Improving teaching starts with the principal. That’s the idea behind an ambitious initiative the School Board launched a year ago in August to help principals become better instructional leaders.
To support the initiative, the board reorganized the district into “area instructional offices” that were small enough to influence schools’ instructional programs. By contrast, the old region offices handled day-to-day management, such as busing, building operations or emergencies, for 100 or more schools, leaving little or no time for schools’ academic issues.
The new areas are led by area instructional officers (AIOs), who train principals at monthly meetings, coach them individually, and conduct “walkthroughs” of classrooms to provide feedback on instruction.
So, what do principals think of the new structure? Do they believe it will help them change teaching? Catalyst surveyed more than 300 CPS principals to find out.
Area structure works better
Principals most often cited smaller size and the focus on instruction as reasons why they preferred the new area structure. “[Principals] meetings have focused on teaching and learning. The walkthroughs are focused on teaching and learning and it helps the principal to keep an eye on the No. 1 issue.”
A sizable minority said a better investment of district funds would be professional development, reading specialists, and classroom teachers. “There’s no amount of [new] administration that can help a classroom with 40 kids,” one principal complained.
Most principals agreed that the walkthrough team provided new insights, and some who disagreed said the feedback was on target. “It confirmed what the [school] management team knew,” says Principal Julio Rivera of Hammond. “It wasn’t, ‘These people don’t know what they’re talking about.'”
Principals who said the walkthroughs would significantly improve instruction often praised their AIOs for understanding how to critique without demoralizing school staff. Principal Gary Moriello of Gladstone recalls members of the area 9 instructional team tempered their comments with the phrase, I wonder.

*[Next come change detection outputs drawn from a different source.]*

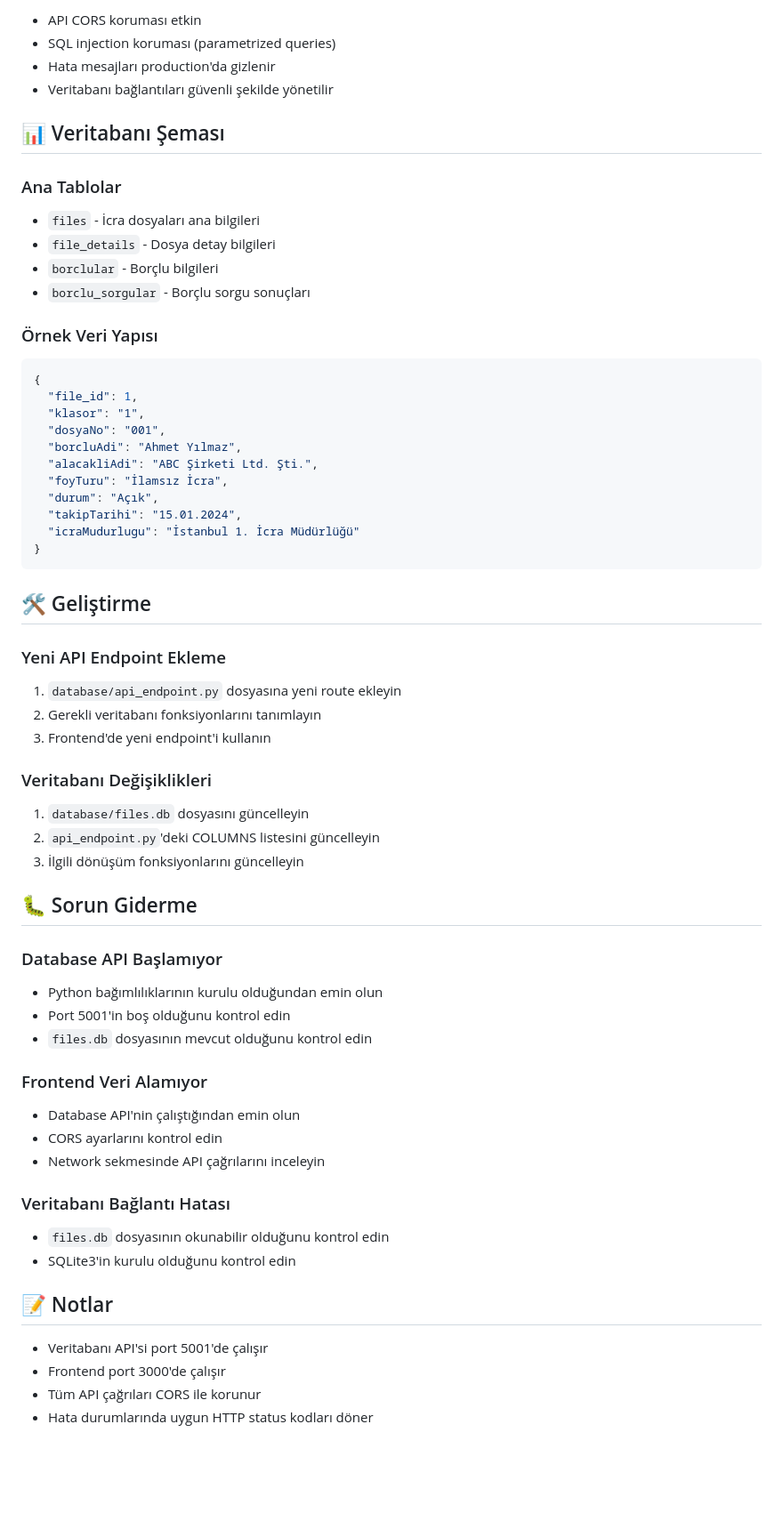
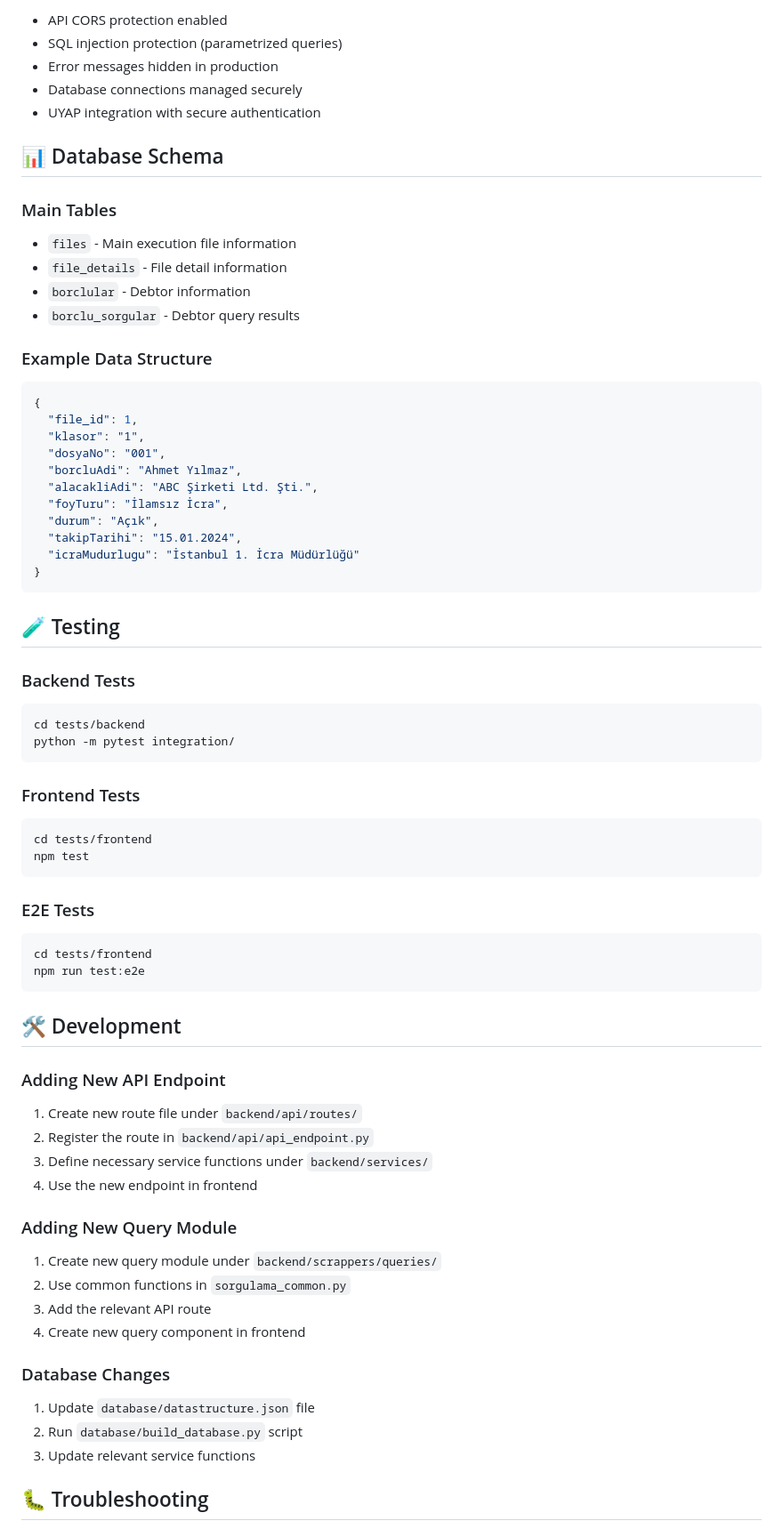
Before and after one commit to ugurulger/Adalex, a Markdown page: README.md, the part around one of its changes. Shown at 89% size. GitHub-like rendering; blank space fills up the shorter version.

````diff
--- a/README.md
+++ b/README.md
@@ -97,19 +178,20 @@ curl http://localhost:5001/api/icra-dosyalarim/1/1_1
 
-- API CORS koruması etkin
-- SQL injection koruması (parametrized queries)
-- Hata mesajları production'da gizlenir
-- Veritabanı bağlantıları güvenli şekilde yönetilir
+- API CORS protection enabled
+- SQL injection protection (parametrized queries)
+- Error messages hidden in production
+- Database connections managed securely
+- UYAP integration with secure authentication
 
-## 📊 Veritabanı Şeması
+## 📊 Database Schema
 
-### Ana Tablolar
+### Main Tables
 
-- `files` - İcra dosyaları ana bilgileri
-- `file_details` - Dosya detay bilgileri
-- `borclular` - Borçlu bilgileri
-- `borclu_sorgular` - Borçlu sorgu sonuçları
+- `files` - Main execution file information
+- `file_details` - File detail information
+- `borclular` - Debtor information
+- `borclu_sorgular` - Debtor query results
 
-### Örnek Veri Yapısı
+### Example Data Structure
 
 ```json
 {
@@ -125,39 +207,50 @@ curl http://localhost:5001/api/icra-dosyalarim/1/1_1
 }
 ```
 
-## 🛠️ Geliştirme
+## 🧪 Testing
 
-### Yeni API Endpoint Ekleme
+### Backend Tests
 
-1. `database/api_endpoint.py` dosyasına yeni route ekleyin
-2. Gerekli veritabanı fonksiyonlarını tanımlayın
-3. Frontend'de yeni endpoint'i kullanın
+```bash
+cd tests/backend
+python -m pytest integration/
+```
 
-### Veritabanı Değişiklikleri
+### Frontend Tests
 
-1. `database/files.db` dosyasını güncelleyin
-2. `api_endpoint.py`'deki COLUMNS listesini güncelleyin
-3. İlgili dönüşüm fonksiyonlarını güncelleyin
+```bash
+cd tests/frontend
+npm test
+```
 
-## 🐛 Sorun Giderme
+### E2E Tests
 
-### Database API Başlamıyor
-- Python bağımlılıklarının kurulu olduğundan emin olun
-- Port 5001'in boş olduğunu kontrol edin
-- `files.db` dosyasının mevcut olduğunu kontrol edin
+```bash
+cd tests/frontend
+npm run test:e2e
+```
 
-### Frontend Veri Alamıyor
-- Database API'nin çalıştığından emin olun
-- CORS ayarlarını kontrol edin
-- Network sekmesinde API çağrılarını inceleyin
+## 🛠️ Development
 
-### Veritabanı Bağlantı Hatası
-- `files.db` dosyasının okunabilir olduğunu kontrol edin
-- SQLite3'in kurulu olduğunu kontrol edin
+### Adding New API Endpoint
 
-## 📝 Notlar
+1. Create new route file under `backend/api/routes/`
+2. Register the route in `backend/api/api_endpoint.py`
+3. Define necessary service functions under `backend/services/`
+4. Use the new endpoint in frontend
 
-- Veritabanı API'si port 5001'de çalışır
-- Frontend port 3000'de çalışır
-- Tüm API çağrıları CORS ile korunur
-- Hata durumlarında uygun HTTP status kodları döner
+### Adding New Query Module
+
+1. Create new query module under `backend/scrappers/queries/`
+2. Use common functions in `sorgulama_common.py`
+3. Add the relevant API route
+4. Create new query component in frontend
+
+### Database Changes
+
+1. Update `database/datastructure.json` file
+2. Run `database/build_database.py` script
+3. Update relevant service functions
+
+## 🐛 Troubleshooting
+
````
Also changed, not shown: other parts of README.md (+148 -39 lines).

For instance, “I wonder if cooperative learning is taking place” and “I wonder why a 5th-grade classroom had 18-year-old encyclopedias.”
Those who thought the walkthroughs would have only a modest impact saw the process as one piece of a much larger puzzle. “You have to have vision, you have to have everyone on the same page, you have to have follow-up, you need materials, you need parent involvement.”
The few who called walkthroughs useless generally found them infrequent, superficial, or too critical. “My teachers were very upset,” says one principal. “I had to calm them down and tell them it was an opinion.”
Principal training mixed
Overall, principals gave the area professional development mixed reviews. Some said the monthly workshops provided useful information; one first-year principal says she immediately shared with teachers the new strategies she learned for teaching reading, such as posting vocabulary to create “word walls.”
Experienced principals, however, often found the “one-size fits all” single-topic sessions didn’t meet their individual needs. Instead, they suggested AIOs offer several workshops—such as budgeting, grant writing or teacher evaluation—and let principals choose. “By this point in your career, you know what kind of help you need and what help you don’t need,” one elementary school principal remarks. “It’s just as hard for teachers to individualize instruction as it is for central office and for the area. But they should be doing it.”
Under the old region structure, principals would meet monthly in an auditorium with 100 or so colleagues and listen to presentations. Now they meet each month with 25 or so colleagues from their area and discuss instruction.
But some say that they already had a network of peers with whom they talked frequently. Some said professional development programs offered through the local principals association gave them more time to interact with colleagues than the highly structured, fast-paced sessions lead by AIOs. “It’s frustrating,” says one elementary school principal. “It’s not the assistance I was looking for.”
Unclear teaching will improve
I expect that the area offices will help improve instruction at my school …
Some principals who thought that the area offices would improve teaching praised walkthroughs and the individualized support they received from AIOs. “I asked for help with my dual language program and the AIO came in with her staff and made priority lists and quick fixes,” reports Principal Suzanne Dunaway of Andersen.
Others who saw a limit to what the AIOs could accomplish, cited factors—from neighborhood violence to overcrowding—that affect schools. “Saying that the AIO is going to significantly impact what happens in the classroom is putting an awful burden on that individual.”
Those who felt the area offices would not improve instruction tended to say walkthroughs and principal training were uninformative and “a waste of time.”
Operations support is status quo
Some principals said that with fewer schools to supervise, area staff responds to management issues more quickly than the former region staff. Most found both the old and new offices equally competent.
Elizabeth Duffrin with reporting contributions from Catalyst interns Thaddeus P. Hartmann and Ann Stratton, Catalyst office assistant Santee Blakey and Chicago Reporter interns Meredith Voegtle, Lisa Balde, Angela Caputo and Hiroko Abe.